### ACTION ITEM
Please return every record exactly as written, leaving out the pictures.

[Start of section]

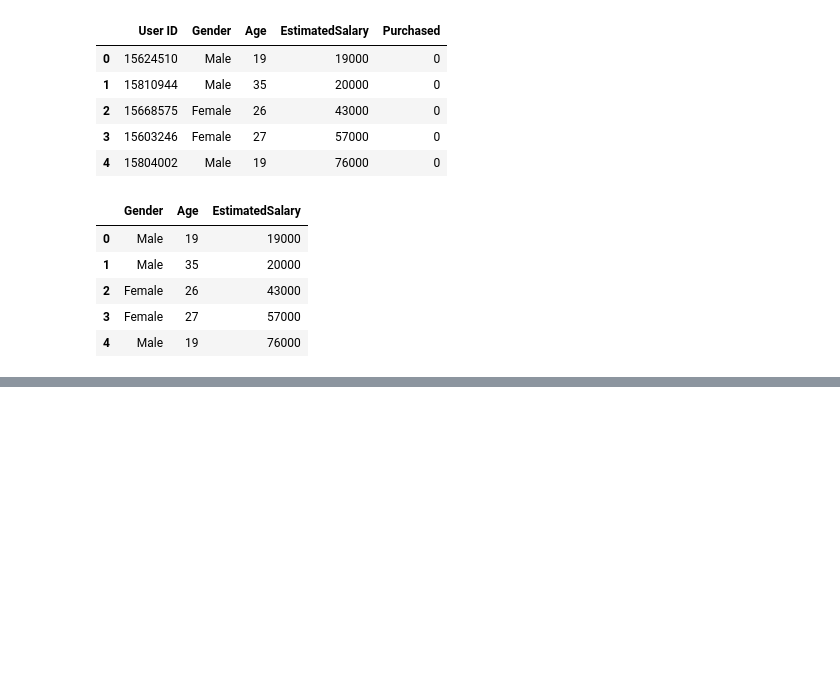
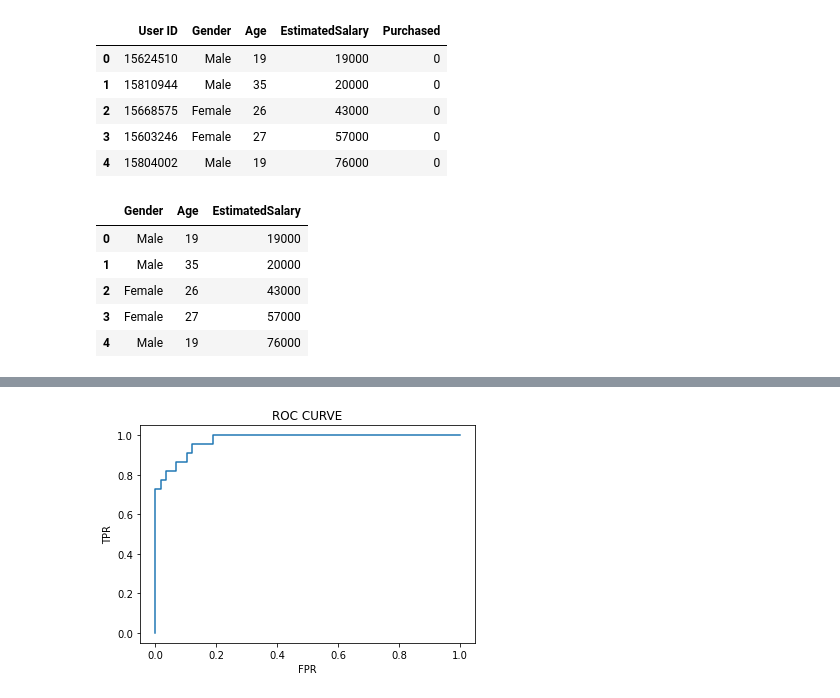
Before and after one commit to Sri-Tulasi/VIT_Morning_Slot, a Jupyter notebook: Logistic Regression.ipynb, the cells around one changed output, grey strips where cells are left out. Cells and saved outputs as stored; diff of their text form; code cells hidden in the pictures; blank space fills up the shorter version.

```diff
--- a/Logistic Regression.ipynb
+++ b/Logistic Regression.ipynb
@@ -163,0 +232,5 @@ x.head()
+# %%
+from sklearn.linear_model import LogisticRegression
+model=LogisticRegression()
+# %%
+model.fit(x_train,y_train)
@@ -163,0 +335,2 @@ x.head()
+# %%
+probability=model.predict_proba(x_test)[:,1]
@@ -163,0 +356,11 @@ x.head()
+# %%
+# roc_curve
+fpr,tpr,threshsholds = roc_curve(y_test,probability)
+# %%
+plt.plot(fpr,tpr)
+plt.xlabel('FPR')
+plt.ylabel('TPR')
+plt.title('ROC CURVE')
+plt.show()
+# %% [output]
+[figure, added]
```
Also changed, not shown: parts of 26 cells of this notebook.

[End of section]

### ANSWER AREA
Before and after one commit to Sri-Tulasi/VIT_Morning_Slot, a Jupyter notebook: Logistic Regression.ipynb, the cells around one changed output, grey strips where cells are left out. Cells and saved outputs as stored; diff of their text form; code cells hidden in the pictures; blank space fills up the shorter version.

```diff
--- a/Logistic Regression.ipynb
+++ b/Logistic Regression.ipynb
@@ -163,0 +232,5 @@ x.head()
+# %%
+from sklearn.linear_model import LogisticRegression
+model=LogisticRegression()
+# %%
+model.fit(x_train,y_train)
@@ -163,0 +335,2 @@ x.head()
+# %%
+probability=model.predict_proba(x_test)[:,1]
@@ -163,0 +356,11 @@ x.head()
+# %%
+# roc_curve
+fpr,tpr,threshsholds = roc_curve(y_test,probability)
+# %%
+plt.plot(fpr,tpr)
+plt.xlabel('FPR')
+plt.ylabel('TPR')
+plt.title('ROC CURVE')
+plt.show()
+# %% [output]
+[figure, added]
```
Also changed, not shown: parts of 26 cells of this notebook.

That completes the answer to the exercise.